Screenshot and code edit data
□ □ □ □

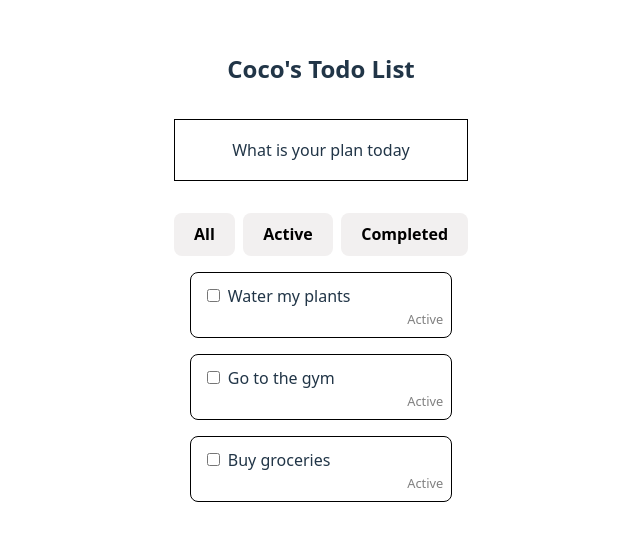
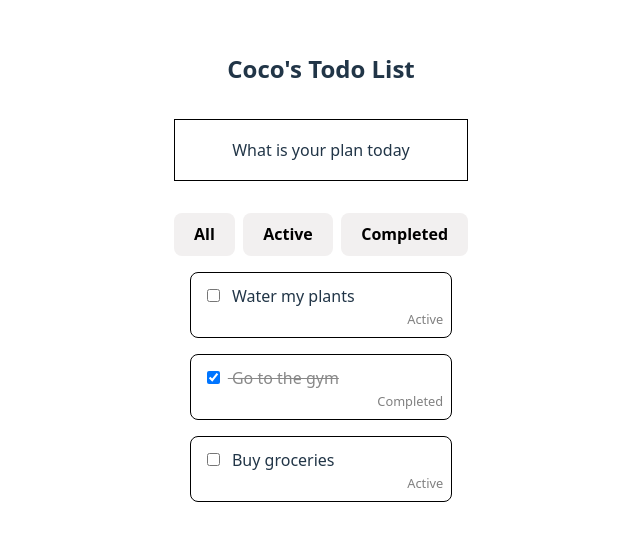
Before and after one commit to merrycoconut/todolist, a React (Vite) app: page / in a window 1280 px wide. Shown: the part 125-666 px from the top of the page, without its empty margins (319-959 px from the left). Built offline with nearby package versions, Linux system fonts and the light colour scheme.

Commit message:
1. Use state to store todolist 2. Use event handler to handle filter and check completed 3. Add status filter

```diff
--- a/src/App.css
+++ b/src/App.css
@@ -43,7 +43,7 @@ button:focus-visible {
   outline: 4px auto -webkit-focus-ring-color;
 }
 
-.todo-content {
+.todo-item {
   margin: 1rem;
   padding: 0.5rem;
   border: black 1px solid;
--- a/src/Borad.jsx
+++ b/src/Borad.jsx
@@ -1,53 +1,72 @@
-import Todo from "./Todo"
+import UserInput from "./UserInput";
+import Filter from "./Filter";
+import ToDoList from "./ToDoList";
+import { useState } from "react";
 
-function ToDoList() {
-    const toDoList = [
+export default function Board() {
+  const [toDoList, setToDoList] = useState([
     {
       id: 1,
       title: "Water my plants",
       isCompleted: false,
+      isShow: true,
     },
     {
       id: 2,
       title: "Go to the gym",
-        isCompleted: false,
+      isCompleted: true,
+      isShow: true,
     },
     {
       id: 3,
       title: "Buy groceries",
       isCompleted: false,
+      isShow: true,
     },
-    ];
+  ]);
 
-    const todoLists = toDoList.map((item) => {
-      return <Todo key={item.id} content={item}/>
+  function handleStatusChange(id) {
+    const nextToDoList = toDoList.map(item => {
+      if (item.id === id){
+        return {...item, isCompleted: !item.isCompleted};
+      }
+      return item;
     });
 
-    return (
-      <div className="todo-list">
-        {todoLists}
-      </div>
-    )
+    setToDoList(nextToDoList);
   }
 
+  function showActive() {
+    const nextToDoList = toDoList.map(item => {
+      return {...item, isShow: item.isCompleted? false : true}
+    });
 
-export default function Board() {
+    setToDoList(nextToDoList);
+  }
+
+  function showCompleted() {
+    const nextToDoList = toDoList.map(item => {
+      return {...item, isShow: item.isCompleted? true : false}
+    });
+
+    setToDoList(nextToDoList);
+  }
+
+  function showAll() {
+    const nextToDoList = toDoList.map(item => {
+      return {...item, isShow: true}
+    });
+
+    setToDoList(nextToDoList);
+  }
+
 
   return (
     <div className="board">
       <h2>Coco's Todo List</h2>
-      <div className="user-input">
-        <p>What is your plan today</p>
-      </div>
-      <div>
-        {/* TO DO handle filter */}
-        <div className="filter-button">
-            <button onclick="filterAll()">All</button>
-            <button onclick="filterActive()">Active</button>
-            <button onclick="filterCompleted()">Completed</button>
-        </div>
-        <ToDoList />
-      </div>
+      <UserInput />
+      <Filter showActive={showActive} showCompleted={showCompleted} showAll={showAll}/>
+      <ToDoList toDoList={toDoList} handleStatusChange={handleStatusChange}/>
     </div>
   )
 }
--- /dev/null
+++ b/src/Filter.jsx
@@ -0,0 +1,10 @@
+export default function Filter({showActive, showCompleted, showAll}) {
+
+    return (
+        <div className="filter-button">
+            <button onClick={showAll}>All</button>
+            <button onClick={showActive}>Active</button>
+            <button onClick={showCompleted}>Completed</button>
+        </div>
+    )
+}
--- /dev/null
+++ b/src/ToDoList.jsx
@@ -0,0 +1,30 @@
+function ToDoItem({item, handleStatusChange}) {
+  return (
+    <div key={item.id} className="todo-item" >
+      <div>
+          <input
+            id={item.title} className="check-button" type="checkbox"
+            checked={item.isCompleted} onChange={() => handleStatusChange(item.id)}
+          />
+          <label for={item.title}> {item.title} </label>
+      </div>
+      <p className="todo-status"> {item.isCompleted ? "Completed" : "Active"} </p>
+    </div>
+  )
+}
+
+export default function ToDoList({toDoList, handleStatusChange}) {
+  const todoLists = toDoList.map((item) => {
+    if (item.isShow) {
+      return <ToDoItem item={item} handleStatusChange={handleStatusChange}/>
+    }
+  });
+
+  return (
+    <div className="todo-list">
+      {todoLists}
+    </div>
+  )
+}
+
+//
--- a/src/Todo.jsx
+++ /dev/null
@@ -1,15 +0,0 @@
-import { useState } from "react";
-
-export default function Todo({content}) {
-  const [isDone, setIsDone] = useState(false);
-
-  return (
-    <div key={content.id} className="todo-content" >
-      <div className="todo-item">
-          <input id={content.title} className="check-button" type="checkbox" checked={isDone} onChange={() => setIsDone(!isDone)}/>
-          <label for={content.title}>{content.title}</label>
-      </div>
-      <p className="todo-status">{isDone ? "Completed" : "Active"}</p>
-    </div>
-  )
-}
--- /dev/null
+++ b/src/UserInput.jsx
@@ -0,0 +1,8 @@
+export default function UserInput() {
+    // TBD: add input field and button to add new todo item
+    return (
+        <div className="user-input">
+        <p>What is your plan today</p>
+        </div>
+    )
+}
```
Lines whose indentation alone changed are shown as unchanged.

□ □ □ □

### Work to complete
Please show each line in the records above that contains "function".

### Answer to this task
-function ToDoList() {
+export default function Board() {
+  function handleStatusChange(id) {
+  function showActive() {
-export default function Board() {
+  function showCompleted() {
+  function showAll() {
+export default function Filter({showActive, showCompleted, showAll}) {
+function ToDoItem({item, handleStatusChange}) {
+export default function ToDoList({toDoList, handleStatusChange}) {
-export default function Todo({content}) {
+export default function UserInput() {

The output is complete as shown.